(Items from a dataset)
============

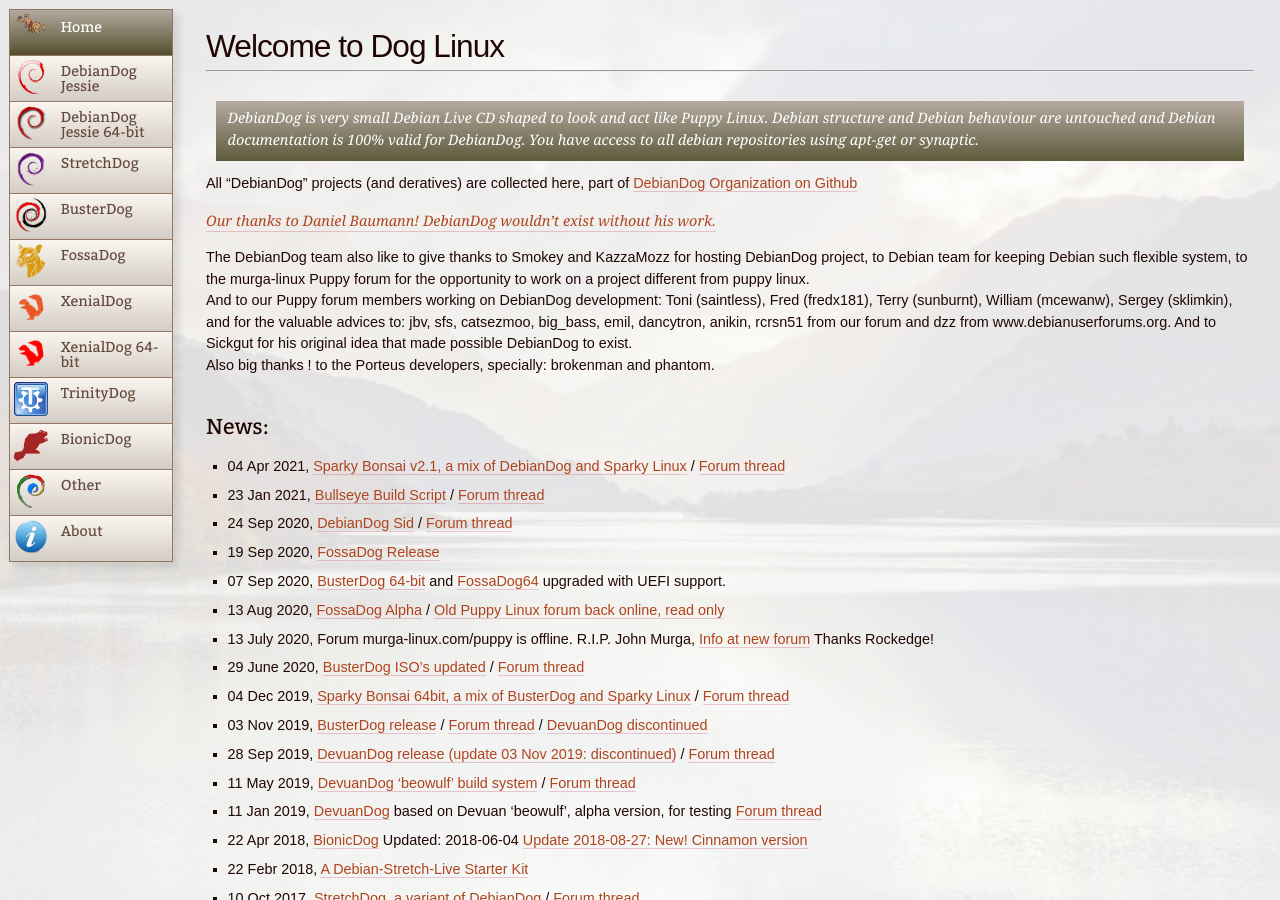
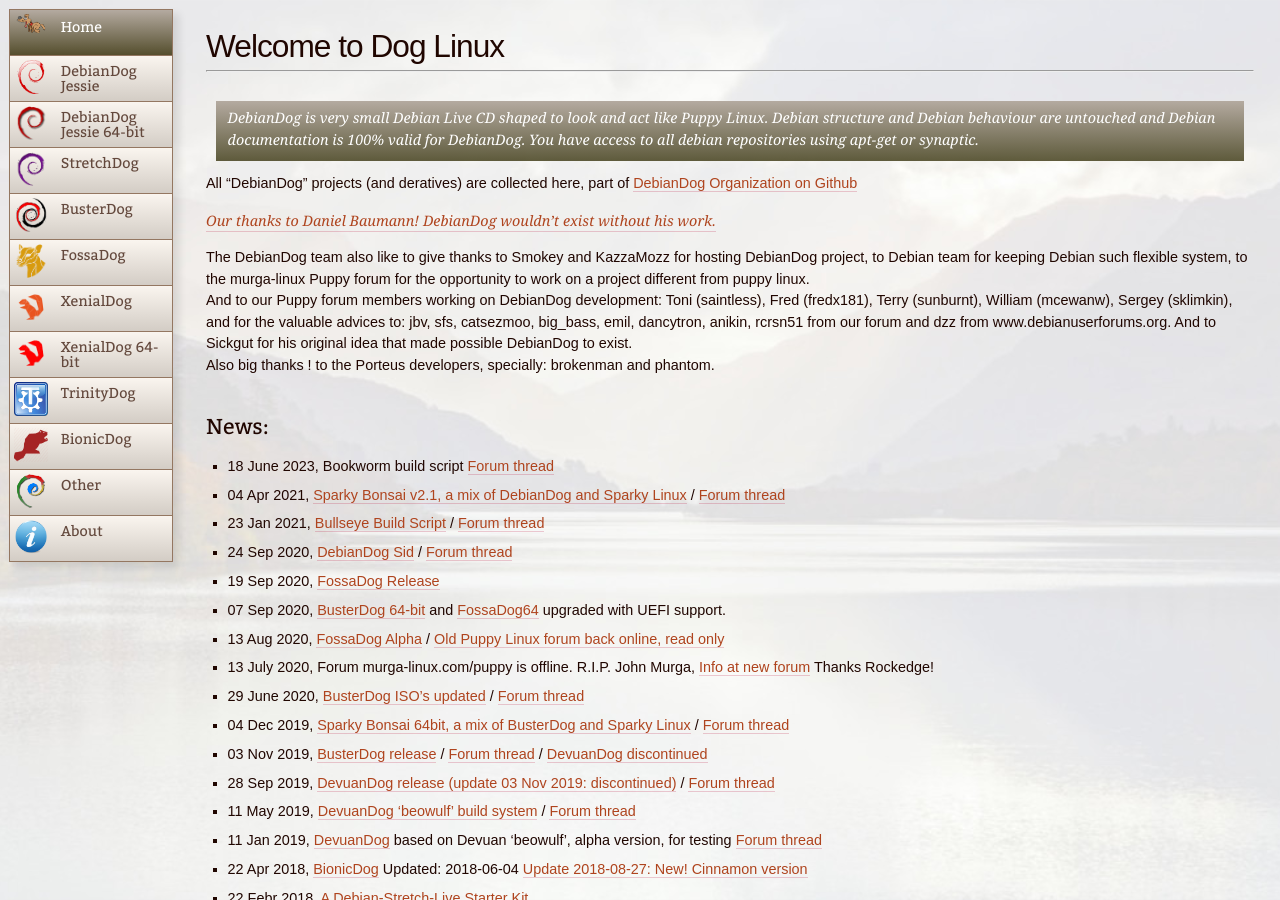
Before and after one commit to DebianDog/doglinux, a Jekyll site: the page built from index.md, in a window 1280 px wide and 900 px high. Built offline with Jekyll 4.4.1, drawn with Linux system fonts in a browser that asks for light colours.

Commit message:
Update website

```diff
--- a/index.md
+++ b/index.md
@@ -21,6 +21,8 @@ Also big thanks ! to the Porteus developers, specially: brokenman and phantom.
 <br>
 
 ## News:
+
+- 18 June 2023, Bookworm build script [Forum thread](https://forum.puppylinux.com/viewtopic.php?t=5069){:target="_blank"}
 
 - 04 Apr 2021, [Sparky Bonsai v2.1, a mix of DebianDog and Sparky Linux](https://osdn.net/projects/sparkybonsai/releases/p17829){:target="_blank"} / [Forum thread](https://forum.puppylinux.com/viewtopic.php?f=46&t=2572){:target="_blank"}
 
```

============

What is needed
Write out every line above exactly, minus images.

Your solution
Before and after one commit to DebianDog/doglinux, a Jekyll site: the page built from index.md, in a window 1280 px wide and 900 px high. Built offline with Jekyll 4.4.1, drawn with Linux system fonts in a browser that asks for light colours.

Commit message:
Update website

```diff
--- a/index.md
+++ b/index.md
@@ -21,6 +21,8 @@ Also big thanks ! to the Porteus developers, specially: brokenman and phantom.
 <br>
 
 ## News:
+
+- 18 June 2023, Bookworm build script [Forum thread](https://forum.puppylinux.com/viewtopic.php?t=5069){:target="_blank"}
 
 - 04 Apr 2021, [Sparky Bonsai v2.1, a mix of DebianDog and Sparky Linux](https://osdn.net/projects/sparkybonsai/releases/p17829){:target="_blank"} / [Forum thread](https://forum.puppylinux.com/viewtopic.php?f=46&t=2572){:target="_blank"}
 
```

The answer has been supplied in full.